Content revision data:
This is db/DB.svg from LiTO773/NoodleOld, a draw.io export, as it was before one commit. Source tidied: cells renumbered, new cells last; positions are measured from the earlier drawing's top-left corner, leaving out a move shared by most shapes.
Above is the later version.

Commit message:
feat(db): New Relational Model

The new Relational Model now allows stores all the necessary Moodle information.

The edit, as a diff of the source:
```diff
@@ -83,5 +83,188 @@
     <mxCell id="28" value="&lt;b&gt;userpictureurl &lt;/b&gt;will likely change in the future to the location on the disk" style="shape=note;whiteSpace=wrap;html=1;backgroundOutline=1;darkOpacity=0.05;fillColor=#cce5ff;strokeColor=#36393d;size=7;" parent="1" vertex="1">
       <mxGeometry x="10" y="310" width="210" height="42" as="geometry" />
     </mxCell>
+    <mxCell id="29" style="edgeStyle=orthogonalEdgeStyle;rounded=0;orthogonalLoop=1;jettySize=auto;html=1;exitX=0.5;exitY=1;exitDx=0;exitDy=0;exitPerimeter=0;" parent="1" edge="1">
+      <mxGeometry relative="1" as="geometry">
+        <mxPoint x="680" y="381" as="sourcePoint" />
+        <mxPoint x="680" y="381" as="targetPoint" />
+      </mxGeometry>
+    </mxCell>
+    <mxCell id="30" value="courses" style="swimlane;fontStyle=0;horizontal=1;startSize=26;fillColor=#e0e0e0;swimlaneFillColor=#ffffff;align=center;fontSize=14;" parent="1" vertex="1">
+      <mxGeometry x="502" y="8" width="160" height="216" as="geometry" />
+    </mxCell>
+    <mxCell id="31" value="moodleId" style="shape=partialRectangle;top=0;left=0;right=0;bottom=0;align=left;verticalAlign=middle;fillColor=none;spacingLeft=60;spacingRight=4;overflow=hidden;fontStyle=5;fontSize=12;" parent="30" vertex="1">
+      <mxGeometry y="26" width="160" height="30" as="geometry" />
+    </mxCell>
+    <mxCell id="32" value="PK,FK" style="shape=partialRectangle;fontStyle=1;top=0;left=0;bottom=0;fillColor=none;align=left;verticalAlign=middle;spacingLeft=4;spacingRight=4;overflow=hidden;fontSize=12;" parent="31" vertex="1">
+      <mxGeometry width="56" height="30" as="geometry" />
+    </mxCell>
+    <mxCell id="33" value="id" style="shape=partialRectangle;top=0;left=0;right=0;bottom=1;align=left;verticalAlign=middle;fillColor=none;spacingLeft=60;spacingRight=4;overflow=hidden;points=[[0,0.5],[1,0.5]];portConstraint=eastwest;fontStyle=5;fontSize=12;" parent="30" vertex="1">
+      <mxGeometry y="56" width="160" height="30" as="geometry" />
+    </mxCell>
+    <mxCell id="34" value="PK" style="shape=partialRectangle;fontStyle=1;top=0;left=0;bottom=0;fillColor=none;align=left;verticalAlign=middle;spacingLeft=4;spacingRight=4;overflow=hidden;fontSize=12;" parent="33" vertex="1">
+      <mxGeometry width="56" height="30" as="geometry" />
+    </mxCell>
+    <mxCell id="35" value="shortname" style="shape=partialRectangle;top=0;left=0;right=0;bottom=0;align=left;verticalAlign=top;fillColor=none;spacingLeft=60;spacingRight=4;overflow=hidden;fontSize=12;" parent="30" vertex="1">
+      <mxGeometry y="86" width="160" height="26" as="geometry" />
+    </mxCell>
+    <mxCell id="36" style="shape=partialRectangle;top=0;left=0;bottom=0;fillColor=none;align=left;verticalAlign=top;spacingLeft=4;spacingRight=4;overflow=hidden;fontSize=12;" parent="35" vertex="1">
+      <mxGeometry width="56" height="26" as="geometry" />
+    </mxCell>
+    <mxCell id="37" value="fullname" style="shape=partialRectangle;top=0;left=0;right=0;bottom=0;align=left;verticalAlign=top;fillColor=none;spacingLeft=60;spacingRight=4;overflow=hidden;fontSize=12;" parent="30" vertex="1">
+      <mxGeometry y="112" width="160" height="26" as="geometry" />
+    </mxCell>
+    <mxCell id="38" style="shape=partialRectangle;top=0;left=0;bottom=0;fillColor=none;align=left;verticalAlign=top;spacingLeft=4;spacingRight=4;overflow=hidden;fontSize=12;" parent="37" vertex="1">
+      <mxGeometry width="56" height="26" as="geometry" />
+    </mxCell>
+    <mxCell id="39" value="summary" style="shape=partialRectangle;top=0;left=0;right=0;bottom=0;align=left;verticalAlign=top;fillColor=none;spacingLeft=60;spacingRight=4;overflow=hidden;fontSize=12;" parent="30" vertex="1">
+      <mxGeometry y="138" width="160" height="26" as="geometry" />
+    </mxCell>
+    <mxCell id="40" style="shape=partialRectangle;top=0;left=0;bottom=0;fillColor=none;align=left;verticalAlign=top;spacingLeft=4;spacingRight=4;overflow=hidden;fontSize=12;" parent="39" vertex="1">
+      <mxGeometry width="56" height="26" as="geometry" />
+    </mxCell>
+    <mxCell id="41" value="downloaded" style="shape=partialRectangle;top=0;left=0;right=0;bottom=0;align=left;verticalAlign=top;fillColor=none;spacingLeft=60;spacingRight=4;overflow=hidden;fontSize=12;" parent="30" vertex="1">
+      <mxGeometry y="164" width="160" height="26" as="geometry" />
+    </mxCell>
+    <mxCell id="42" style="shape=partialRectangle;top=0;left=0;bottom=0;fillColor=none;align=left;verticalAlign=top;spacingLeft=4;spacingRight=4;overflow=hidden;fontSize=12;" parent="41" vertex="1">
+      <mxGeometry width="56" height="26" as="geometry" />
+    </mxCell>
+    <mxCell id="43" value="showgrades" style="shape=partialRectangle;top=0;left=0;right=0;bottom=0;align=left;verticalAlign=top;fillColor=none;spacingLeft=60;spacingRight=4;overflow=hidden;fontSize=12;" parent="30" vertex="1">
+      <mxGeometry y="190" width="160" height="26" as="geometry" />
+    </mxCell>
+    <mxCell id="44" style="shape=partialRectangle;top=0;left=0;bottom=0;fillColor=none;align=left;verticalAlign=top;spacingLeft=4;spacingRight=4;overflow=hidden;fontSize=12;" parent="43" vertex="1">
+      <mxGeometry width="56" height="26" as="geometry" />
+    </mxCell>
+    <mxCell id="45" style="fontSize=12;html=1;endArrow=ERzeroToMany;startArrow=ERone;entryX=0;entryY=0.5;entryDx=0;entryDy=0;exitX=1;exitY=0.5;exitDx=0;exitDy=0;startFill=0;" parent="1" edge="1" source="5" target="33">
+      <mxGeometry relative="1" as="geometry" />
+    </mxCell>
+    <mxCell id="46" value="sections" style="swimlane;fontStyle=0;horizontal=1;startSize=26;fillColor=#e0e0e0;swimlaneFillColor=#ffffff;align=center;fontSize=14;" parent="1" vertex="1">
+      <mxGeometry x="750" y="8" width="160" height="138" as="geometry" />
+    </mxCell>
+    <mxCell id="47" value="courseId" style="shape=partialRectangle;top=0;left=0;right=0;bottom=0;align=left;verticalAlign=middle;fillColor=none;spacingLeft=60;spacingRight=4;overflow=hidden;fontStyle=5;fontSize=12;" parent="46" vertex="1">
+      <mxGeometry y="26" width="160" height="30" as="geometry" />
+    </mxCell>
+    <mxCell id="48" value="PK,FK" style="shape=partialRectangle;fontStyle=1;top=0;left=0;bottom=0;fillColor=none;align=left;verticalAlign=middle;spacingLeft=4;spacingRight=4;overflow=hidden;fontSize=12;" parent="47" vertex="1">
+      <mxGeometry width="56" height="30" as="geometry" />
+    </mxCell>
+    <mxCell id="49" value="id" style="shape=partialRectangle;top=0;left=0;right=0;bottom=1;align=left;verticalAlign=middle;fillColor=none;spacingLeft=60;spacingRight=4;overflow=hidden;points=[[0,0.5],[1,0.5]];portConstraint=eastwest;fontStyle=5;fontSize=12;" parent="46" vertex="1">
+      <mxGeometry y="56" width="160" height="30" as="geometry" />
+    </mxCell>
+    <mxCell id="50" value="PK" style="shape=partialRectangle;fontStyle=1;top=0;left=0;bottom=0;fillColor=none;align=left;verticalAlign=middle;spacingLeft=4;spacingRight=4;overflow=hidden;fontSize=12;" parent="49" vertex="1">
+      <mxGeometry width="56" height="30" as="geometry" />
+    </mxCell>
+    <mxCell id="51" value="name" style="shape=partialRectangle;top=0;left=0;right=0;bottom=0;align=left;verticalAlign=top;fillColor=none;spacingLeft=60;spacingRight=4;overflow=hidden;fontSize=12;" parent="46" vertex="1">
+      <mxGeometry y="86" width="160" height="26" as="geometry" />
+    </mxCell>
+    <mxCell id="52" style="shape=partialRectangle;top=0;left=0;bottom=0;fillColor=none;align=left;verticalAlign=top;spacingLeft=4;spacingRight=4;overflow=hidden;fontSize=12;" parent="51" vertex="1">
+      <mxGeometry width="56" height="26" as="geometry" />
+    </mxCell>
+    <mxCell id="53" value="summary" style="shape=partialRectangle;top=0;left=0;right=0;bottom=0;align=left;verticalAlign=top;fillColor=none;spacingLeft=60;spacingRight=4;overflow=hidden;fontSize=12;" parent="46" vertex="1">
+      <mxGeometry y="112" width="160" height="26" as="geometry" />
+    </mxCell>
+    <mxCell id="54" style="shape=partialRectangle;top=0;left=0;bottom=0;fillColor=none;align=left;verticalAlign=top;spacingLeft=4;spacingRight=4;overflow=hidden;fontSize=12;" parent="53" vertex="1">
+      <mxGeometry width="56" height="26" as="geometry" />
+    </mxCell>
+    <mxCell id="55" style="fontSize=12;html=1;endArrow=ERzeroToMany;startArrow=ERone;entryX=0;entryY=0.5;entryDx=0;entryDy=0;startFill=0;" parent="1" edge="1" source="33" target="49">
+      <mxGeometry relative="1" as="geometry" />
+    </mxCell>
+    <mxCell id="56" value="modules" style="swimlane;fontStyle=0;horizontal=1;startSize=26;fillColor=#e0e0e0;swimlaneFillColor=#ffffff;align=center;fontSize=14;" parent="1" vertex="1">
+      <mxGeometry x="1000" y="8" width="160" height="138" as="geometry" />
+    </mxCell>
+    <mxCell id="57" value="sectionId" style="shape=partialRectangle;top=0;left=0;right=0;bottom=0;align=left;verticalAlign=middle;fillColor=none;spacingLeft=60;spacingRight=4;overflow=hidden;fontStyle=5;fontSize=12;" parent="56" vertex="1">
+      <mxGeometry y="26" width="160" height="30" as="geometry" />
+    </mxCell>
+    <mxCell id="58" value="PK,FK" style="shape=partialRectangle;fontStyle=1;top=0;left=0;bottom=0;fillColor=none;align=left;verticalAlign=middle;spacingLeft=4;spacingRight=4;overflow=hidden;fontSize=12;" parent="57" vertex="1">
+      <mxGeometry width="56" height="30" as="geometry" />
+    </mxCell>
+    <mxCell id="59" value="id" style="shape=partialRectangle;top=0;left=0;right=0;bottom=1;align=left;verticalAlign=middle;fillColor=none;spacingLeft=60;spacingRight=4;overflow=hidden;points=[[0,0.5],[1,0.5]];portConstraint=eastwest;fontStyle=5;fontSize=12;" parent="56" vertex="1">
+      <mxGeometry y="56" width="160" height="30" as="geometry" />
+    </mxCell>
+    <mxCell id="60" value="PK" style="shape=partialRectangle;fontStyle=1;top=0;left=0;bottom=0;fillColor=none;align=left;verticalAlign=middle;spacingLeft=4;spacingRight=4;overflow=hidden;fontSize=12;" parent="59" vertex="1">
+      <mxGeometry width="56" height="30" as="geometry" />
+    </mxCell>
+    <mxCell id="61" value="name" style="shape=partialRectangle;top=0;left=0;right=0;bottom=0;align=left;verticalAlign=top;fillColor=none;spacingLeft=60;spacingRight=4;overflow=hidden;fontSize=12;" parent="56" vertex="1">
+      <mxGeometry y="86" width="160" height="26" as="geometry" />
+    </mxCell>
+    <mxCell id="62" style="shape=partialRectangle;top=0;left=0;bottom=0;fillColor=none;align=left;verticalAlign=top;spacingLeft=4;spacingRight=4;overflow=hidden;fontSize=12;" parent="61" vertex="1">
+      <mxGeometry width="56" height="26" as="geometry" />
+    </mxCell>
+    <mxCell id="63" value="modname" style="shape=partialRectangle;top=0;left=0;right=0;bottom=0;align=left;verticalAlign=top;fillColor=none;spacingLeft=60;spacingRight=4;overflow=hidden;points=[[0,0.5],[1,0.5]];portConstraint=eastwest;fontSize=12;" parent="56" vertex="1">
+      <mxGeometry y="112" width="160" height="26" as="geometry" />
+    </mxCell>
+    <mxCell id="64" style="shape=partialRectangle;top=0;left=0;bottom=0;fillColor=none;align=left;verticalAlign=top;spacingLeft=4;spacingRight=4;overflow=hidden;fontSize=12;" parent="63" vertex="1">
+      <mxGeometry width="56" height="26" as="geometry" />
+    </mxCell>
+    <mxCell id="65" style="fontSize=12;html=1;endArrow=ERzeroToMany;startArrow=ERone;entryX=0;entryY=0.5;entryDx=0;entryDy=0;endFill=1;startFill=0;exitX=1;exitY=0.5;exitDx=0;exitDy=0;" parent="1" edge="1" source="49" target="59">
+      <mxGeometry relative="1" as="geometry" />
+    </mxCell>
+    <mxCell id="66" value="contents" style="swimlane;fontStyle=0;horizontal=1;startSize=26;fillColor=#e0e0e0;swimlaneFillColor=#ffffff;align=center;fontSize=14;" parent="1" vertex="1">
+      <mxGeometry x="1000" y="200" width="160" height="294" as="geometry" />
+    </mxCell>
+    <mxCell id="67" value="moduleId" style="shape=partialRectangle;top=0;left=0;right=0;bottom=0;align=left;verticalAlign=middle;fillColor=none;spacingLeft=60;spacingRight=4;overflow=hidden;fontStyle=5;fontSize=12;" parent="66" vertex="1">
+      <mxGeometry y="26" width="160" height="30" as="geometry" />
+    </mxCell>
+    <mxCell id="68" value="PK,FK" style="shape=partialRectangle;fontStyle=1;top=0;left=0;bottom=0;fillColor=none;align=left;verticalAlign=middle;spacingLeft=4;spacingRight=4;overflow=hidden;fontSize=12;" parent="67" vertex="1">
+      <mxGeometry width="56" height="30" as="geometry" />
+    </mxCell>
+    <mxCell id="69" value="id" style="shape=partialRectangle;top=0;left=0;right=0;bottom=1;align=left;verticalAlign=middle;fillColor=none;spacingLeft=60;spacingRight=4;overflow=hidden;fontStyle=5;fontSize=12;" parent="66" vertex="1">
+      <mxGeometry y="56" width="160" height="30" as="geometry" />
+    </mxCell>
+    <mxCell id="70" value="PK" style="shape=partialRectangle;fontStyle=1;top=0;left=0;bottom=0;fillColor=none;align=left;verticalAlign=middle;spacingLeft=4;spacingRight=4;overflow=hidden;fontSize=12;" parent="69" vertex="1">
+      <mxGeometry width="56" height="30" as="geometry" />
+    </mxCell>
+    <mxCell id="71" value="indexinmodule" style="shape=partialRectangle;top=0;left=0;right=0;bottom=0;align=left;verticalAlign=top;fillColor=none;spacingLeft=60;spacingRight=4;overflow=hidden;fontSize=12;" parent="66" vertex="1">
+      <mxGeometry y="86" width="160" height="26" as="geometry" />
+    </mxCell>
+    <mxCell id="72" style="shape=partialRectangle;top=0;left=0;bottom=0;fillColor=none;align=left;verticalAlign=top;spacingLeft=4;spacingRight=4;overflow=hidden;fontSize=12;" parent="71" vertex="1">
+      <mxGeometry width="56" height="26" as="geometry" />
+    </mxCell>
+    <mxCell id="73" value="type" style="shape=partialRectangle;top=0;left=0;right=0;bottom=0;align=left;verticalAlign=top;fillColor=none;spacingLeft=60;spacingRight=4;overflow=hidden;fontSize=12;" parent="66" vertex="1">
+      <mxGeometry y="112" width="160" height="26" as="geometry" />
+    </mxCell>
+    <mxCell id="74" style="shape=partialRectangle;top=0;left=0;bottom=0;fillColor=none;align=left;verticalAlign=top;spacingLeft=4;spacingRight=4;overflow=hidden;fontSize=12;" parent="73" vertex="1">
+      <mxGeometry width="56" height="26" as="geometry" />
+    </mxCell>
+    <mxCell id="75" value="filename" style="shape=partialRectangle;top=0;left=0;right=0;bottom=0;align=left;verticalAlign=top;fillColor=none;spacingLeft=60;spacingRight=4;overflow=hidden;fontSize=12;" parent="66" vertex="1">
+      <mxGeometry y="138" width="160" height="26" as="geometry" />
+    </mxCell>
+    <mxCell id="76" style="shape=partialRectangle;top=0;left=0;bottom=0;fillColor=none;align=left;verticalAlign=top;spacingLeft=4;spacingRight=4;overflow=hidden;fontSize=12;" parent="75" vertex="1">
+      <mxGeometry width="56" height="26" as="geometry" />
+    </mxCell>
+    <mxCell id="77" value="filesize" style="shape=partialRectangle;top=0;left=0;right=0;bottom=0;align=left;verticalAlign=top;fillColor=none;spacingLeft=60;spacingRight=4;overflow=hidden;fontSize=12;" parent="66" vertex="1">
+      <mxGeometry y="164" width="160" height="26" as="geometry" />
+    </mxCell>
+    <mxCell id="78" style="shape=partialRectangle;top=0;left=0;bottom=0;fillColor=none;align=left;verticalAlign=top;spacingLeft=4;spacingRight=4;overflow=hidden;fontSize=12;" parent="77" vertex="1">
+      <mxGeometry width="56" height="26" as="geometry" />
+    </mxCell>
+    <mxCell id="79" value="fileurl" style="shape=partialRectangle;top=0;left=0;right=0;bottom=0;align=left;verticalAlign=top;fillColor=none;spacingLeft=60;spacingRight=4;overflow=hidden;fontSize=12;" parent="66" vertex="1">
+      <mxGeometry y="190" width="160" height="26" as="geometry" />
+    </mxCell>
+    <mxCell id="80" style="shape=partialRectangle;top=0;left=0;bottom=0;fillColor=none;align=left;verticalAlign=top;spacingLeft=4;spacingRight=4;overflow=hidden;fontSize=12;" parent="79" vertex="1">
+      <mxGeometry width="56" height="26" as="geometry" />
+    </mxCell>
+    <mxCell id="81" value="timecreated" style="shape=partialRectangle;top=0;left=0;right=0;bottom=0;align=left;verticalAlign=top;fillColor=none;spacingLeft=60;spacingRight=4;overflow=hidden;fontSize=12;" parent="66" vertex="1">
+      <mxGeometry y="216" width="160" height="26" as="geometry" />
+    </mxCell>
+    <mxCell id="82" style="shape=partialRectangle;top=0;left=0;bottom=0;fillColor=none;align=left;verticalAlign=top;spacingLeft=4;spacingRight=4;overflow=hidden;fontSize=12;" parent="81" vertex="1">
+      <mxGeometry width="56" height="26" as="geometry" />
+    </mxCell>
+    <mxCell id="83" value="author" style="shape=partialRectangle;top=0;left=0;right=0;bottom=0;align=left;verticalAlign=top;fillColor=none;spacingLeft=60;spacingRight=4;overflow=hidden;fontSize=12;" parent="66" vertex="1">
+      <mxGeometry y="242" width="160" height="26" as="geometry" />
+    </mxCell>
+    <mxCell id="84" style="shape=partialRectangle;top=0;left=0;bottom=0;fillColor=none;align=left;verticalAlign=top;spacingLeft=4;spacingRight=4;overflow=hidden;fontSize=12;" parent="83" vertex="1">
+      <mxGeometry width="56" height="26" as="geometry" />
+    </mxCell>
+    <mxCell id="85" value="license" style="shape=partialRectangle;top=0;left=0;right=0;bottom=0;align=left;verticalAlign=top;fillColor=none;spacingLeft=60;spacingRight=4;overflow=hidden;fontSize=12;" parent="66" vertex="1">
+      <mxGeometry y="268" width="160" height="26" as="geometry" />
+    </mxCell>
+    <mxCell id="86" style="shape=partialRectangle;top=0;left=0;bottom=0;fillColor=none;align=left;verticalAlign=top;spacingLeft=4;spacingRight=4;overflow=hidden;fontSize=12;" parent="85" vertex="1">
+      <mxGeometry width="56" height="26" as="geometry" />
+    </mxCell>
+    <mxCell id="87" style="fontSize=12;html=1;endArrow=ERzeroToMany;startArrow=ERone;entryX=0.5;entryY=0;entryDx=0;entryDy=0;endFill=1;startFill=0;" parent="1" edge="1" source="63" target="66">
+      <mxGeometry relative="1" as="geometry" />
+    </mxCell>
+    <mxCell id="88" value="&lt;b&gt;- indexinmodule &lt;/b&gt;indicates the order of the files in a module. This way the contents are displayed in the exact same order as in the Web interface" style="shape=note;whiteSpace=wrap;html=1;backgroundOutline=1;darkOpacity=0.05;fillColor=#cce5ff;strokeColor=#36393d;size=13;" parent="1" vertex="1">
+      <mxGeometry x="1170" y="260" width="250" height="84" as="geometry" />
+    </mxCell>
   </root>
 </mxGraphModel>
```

* _TASK TO CARRY OUT_
A single number is required: how many lines in these records contain "startFill".

* _THE ANSWER_
4